Trial for '81 murder may be in January
By Paul Peirce
Published: Wednesday, Dec. 15, 2010,
A Jacksonville, Fla., man will learn later this month whether he will stand trial in January for the 1981 slaying of his wife in Somerset County.
During a brief conference Tuesday, Somerset President Judge John M. Cascio told Joseph Policicchio, the attorney for John D. Dawson, 61, and District Attorney Jerry Spangler they will meet again Dec. 29 to determine whether Dawson's trial can fit into the January trial term.
Policicchio and Spangler said they are ready to proceed, but questioned whether the trial could fit into the three-week jury trial window that begins Jan. 10 in view of other cases scheduled.
Dawson's trial is expected to take at least a week. He is accused in the Nov. 9, 1981, slaying of his wife, Kathleen Dawson, 30.
On Friday, Cascio ruled prior testimony from a deceased witness, which linked Dawson to the murder 29 years ago, can be read into evidence at trial.
Cascio rejected a defense motion to dismiss charges against Dawson because of the August death of a key prosecution witness.
Dawson is charged with killing his wife, a nurse, during her drive home from work to their Jennerstown residence. Her body was discovered in her burning car in Conemaugh Township.
Policicchio had argued that the testimony of Dawson's nephew, Duane Schmidt, at a June 4, 2009, preliminary hearing should be ruled inadmissible because Schmidt, 56, died of natural causes in August.
Cascio ruled that Schmidt's preliminary hearing testimony could be read to jurors because it was made under oath and was subject to cross-examination by Policicchio. Cascio said state law permits the admission of such testimony if there was "adequate opportunity to cross-examine the witness."
Schmidt came forward in March 2009 with evidence against his uncle.
At the hearing, Schmidt testified that Dawson had burn marks on his face and smelled of smoke hours after Kathleen Dawson's body was found.
Authorities say Dawson had financial and romantic motives to kill his spouse of nine years before he moved to Florida to live with his mistress.

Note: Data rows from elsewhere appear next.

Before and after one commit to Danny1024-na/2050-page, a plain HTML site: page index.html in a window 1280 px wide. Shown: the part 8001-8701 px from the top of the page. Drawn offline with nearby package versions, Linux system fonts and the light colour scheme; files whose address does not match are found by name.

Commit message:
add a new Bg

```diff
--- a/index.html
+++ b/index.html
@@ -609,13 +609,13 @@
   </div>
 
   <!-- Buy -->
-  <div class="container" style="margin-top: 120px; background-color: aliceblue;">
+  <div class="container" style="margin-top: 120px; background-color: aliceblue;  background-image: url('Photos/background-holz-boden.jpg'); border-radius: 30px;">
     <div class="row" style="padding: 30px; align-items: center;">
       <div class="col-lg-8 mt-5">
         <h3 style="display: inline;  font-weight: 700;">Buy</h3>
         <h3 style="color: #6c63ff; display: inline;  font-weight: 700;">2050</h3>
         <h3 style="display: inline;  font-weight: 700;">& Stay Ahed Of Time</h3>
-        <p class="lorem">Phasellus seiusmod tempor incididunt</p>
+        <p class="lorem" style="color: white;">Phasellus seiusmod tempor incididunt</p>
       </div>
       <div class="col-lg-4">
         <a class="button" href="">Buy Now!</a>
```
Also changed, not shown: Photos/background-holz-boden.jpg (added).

He changed his insurance policy on the day of the slaying and received $25,968 as a result of his wife's death, court records show.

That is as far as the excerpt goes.